*Exercise goal*
From the material below, copy every line in which the word "return" occurs.

*Record set*
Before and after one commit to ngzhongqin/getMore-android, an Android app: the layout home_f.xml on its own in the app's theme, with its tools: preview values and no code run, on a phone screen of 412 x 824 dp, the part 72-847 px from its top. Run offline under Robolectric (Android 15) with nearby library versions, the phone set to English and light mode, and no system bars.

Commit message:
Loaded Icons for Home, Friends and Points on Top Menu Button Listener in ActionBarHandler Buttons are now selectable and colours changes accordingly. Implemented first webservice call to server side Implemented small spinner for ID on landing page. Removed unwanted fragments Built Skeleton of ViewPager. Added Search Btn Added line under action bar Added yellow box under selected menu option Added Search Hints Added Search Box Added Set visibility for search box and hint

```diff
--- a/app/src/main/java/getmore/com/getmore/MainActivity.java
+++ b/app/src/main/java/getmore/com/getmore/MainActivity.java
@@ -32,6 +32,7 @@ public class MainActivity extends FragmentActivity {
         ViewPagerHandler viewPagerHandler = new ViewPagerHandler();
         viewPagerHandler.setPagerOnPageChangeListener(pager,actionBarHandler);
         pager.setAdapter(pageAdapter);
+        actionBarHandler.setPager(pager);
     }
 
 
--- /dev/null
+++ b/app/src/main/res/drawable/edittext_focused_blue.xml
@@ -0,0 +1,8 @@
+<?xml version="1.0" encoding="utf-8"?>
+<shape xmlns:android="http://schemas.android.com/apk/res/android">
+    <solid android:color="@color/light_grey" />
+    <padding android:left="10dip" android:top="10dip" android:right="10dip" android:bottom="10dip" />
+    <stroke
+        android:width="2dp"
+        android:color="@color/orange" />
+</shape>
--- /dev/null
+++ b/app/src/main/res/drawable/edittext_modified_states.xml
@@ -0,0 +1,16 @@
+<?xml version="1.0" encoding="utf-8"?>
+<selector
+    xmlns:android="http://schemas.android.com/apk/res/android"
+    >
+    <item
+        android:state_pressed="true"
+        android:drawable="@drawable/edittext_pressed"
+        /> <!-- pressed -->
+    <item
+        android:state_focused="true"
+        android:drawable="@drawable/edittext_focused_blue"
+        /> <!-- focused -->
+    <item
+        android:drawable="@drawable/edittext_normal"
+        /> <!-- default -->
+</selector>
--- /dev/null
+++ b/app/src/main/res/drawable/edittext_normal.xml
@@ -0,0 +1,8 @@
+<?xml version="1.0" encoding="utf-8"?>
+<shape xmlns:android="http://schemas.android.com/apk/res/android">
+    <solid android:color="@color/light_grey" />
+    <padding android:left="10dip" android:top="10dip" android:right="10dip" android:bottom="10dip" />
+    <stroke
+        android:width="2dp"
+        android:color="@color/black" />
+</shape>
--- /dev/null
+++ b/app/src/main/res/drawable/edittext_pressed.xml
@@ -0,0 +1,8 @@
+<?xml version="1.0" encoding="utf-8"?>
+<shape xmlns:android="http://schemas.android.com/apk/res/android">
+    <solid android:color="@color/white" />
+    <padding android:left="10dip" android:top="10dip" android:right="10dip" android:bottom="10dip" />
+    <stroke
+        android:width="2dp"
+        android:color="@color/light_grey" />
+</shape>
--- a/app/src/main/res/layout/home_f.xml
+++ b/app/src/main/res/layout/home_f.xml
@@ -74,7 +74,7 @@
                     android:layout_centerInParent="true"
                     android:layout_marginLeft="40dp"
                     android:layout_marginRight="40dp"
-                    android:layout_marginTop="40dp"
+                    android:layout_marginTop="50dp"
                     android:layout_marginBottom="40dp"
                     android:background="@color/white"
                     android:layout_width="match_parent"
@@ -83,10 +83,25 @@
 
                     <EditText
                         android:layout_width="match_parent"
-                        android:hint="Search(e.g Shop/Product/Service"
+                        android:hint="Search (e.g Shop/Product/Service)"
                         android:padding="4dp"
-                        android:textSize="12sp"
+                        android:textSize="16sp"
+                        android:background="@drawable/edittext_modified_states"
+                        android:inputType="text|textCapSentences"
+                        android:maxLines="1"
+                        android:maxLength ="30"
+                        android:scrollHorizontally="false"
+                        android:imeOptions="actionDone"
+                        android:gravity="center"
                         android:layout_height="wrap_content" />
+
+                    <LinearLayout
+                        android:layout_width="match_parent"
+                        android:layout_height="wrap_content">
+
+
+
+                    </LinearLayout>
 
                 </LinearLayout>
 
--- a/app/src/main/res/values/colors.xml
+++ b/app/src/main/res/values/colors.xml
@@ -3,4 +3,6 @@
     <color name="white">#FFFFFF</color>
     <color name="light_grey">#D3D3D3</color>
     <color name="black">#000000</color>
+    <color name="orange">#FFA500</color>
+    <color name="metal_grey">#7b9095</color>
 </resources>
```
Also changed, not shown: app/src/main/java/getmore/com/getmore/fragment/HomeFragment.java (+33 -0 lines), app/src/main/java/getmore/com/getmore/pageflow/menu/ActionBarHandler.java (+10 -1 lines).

---

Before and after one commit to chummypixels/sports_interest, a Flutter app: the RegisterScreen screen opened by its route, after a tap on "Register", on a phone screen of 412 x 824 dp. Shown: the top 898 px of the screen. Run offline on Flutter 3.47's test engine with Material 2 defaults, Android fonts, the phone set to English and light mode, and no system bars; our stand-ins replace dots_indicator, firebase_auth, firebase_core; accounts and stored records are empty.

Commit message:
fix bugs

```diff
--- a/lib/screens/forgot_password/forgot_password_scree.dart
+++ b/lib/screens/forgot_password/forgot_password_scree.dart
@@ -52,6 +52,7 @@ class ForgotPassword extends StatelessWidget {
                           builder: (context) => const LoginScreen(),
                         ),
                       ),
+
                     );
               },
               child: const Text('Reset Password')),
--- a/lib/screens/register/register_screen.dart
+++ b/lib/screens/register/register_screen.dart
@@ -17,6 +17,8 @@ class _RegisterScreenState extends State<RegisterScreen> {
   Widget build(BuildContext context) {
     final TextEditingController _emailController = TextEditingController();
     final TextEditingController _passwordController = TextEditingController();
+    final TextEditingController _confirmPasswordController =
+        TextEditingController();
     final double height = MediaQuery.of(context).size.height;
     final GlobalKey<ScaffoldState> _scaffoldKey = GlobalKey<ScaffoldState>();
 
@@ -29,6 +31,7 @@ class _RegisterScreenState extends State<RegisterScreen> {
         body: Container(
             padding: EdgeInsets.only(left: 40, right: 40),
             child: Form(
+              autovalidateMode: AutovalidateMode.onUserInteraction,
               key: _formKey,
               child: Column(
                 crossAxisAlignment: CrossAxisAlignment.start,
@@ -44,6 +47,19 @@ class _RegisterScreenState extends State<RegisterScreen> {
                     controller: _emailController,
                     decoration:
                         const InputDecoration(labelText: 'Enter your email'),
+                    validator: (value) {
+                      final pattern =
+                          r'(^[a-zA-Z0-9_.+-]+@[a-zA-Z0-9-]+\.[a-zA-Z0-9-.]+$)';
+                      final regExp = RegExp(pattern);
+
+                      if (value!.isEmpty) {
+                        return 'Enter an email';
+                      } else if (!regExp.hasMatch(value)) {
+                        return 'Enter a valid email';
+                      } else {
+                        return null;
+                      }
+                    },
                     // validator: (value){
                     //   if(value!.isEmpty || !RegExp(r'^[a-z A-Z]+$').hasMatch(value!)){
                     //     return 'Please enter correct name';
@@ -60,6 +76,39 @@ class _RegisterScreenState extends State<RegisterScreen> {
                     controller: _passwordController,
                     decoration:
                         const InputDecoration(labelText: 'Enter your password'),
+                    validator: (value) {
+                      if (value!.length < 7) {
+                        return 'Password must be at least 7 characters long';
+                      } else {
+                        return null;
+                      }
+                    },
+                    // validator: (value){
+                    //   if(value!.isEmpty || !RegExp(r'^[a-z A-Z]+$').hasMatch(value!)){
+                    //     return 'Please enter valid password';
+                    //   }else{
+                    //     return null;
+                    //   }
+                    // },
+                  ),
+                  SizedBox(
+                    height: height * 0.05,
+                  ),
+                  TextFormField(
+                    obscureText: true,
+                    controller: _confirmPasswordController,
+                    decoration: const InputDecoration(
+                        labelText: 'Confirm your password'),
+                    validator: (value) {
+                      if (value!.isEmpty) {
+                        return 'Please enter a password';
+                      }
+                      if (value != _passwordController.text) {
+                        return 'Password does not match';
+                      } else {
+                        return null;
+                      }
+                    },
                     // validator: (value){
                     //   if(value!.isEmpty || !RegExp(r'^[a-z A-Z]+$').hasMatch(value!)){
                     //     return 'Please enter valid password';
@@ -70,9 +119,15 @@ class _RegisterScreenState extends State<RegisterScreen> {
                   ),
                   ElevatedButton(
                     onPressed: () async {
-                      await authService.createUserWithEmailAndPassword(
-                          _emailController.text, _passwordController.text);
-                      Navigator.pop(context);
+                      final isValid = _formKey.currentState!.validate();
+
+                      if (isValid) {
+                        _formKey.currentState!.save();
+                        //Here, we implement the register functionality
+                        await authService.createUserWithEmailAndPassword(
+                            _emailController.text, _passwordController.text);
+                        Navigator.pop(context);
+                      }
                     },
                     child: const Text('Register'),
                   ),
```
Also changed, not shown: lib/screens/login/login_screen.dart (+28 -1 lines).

*Output for this exercise*
+                        return 'Enter an email';
+                        return 'Enter a valid email';
+                        return null;
                     //     return 'Please enter correct name';
+                        return 'Password must be at least 7 characters long';
+                        return null;
+                    //     return 'Please enter valid password';
+                    //     return null;
+                        return 'Please enter a password';
+                        return 'Password does not match';
+                        return null;
                     //     return 'Please enter valid password';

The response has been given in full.